--- Exercise ---
Report the number of lines in the data below where the string "circuit" shows up, and only that number.
-- Data extracts follows --
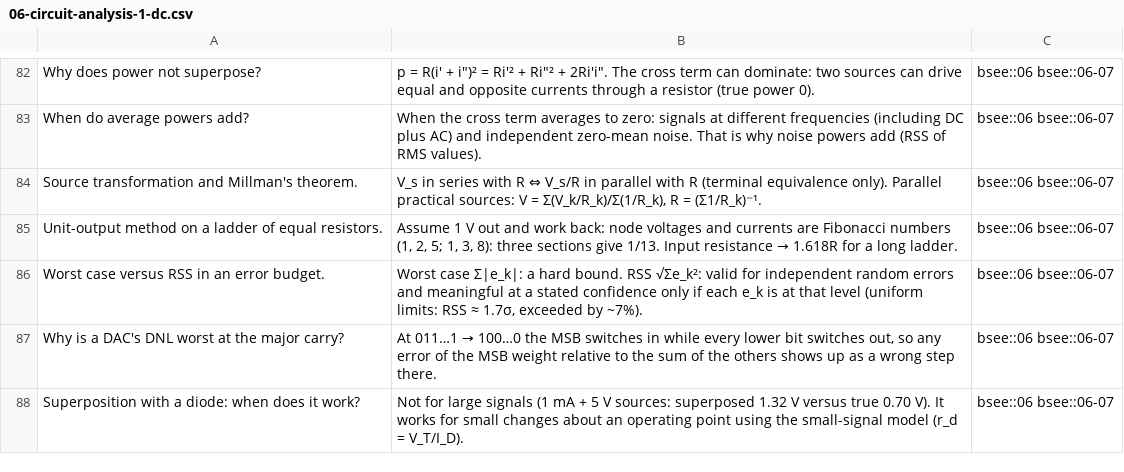
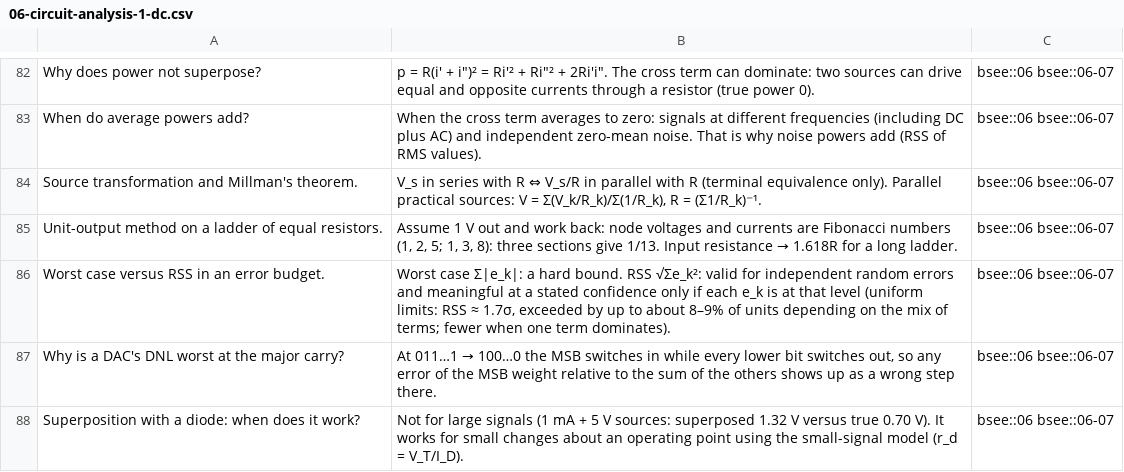
Before and after one commit to FrankHuang94/EE_database_claude, a CSV file: flashcards/06-circuit-analysis-1-dc.csv, drawn as a sheet; only a part is shown, gaps mark what is left out.

```diff
--- a/flashcards/06-circuit-analysis-1-dc.csv
+++ b/flashcards/06-circuit-analysis-1-dc.csv
@@ -85,3 +85,3 @@
 "Unit-output method on a ladder of equal resistors.","Assume 1 V out and work back: node voltages and currents are Fibonacci numbers (1, 2, 5; 1, 3, 8): three sections give 1/13. Input resistance → 1.618R for a long ladder.",bsee::06 bsee::06-07
-"Worst case versus RSS in an error budget.","Worst case Σ|e_k|: a hard bound. RSS √Σe_k²: valid for independent random errors and meaningful at a stated confidence only if each e_k is at that level (uniform limits: RSS ≈ 1.7σ, exceeded by ~7%).",bsee::06 bsee::06-07
+"Worst case versus RSS in an error budget.","Worst case Σ|e_k|: a hard bound. RSS √Σe_k²: valid for independent random errors and meaningful at a stated confidence only if each e_k is at that level (uniform limits: RSS ≈ 1.7σ, exceeded by up to about 8–9% of units depending on the mix of terms; fewer when one term dominates).",bsee::06 bsee::06-07
 "Why is a DAC's DNL worst at the major carry?","At 011…1 → 100…0 the MSB switches in while every lower bit switches out, so any error of the MSB weight relative to the sum of the others shows up as a wrong step there.",bsee::06 bsee::06-07
```
Also changed, not shown: 31 other files.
-- Data extracts concluded --
--- Solved exercise ---
3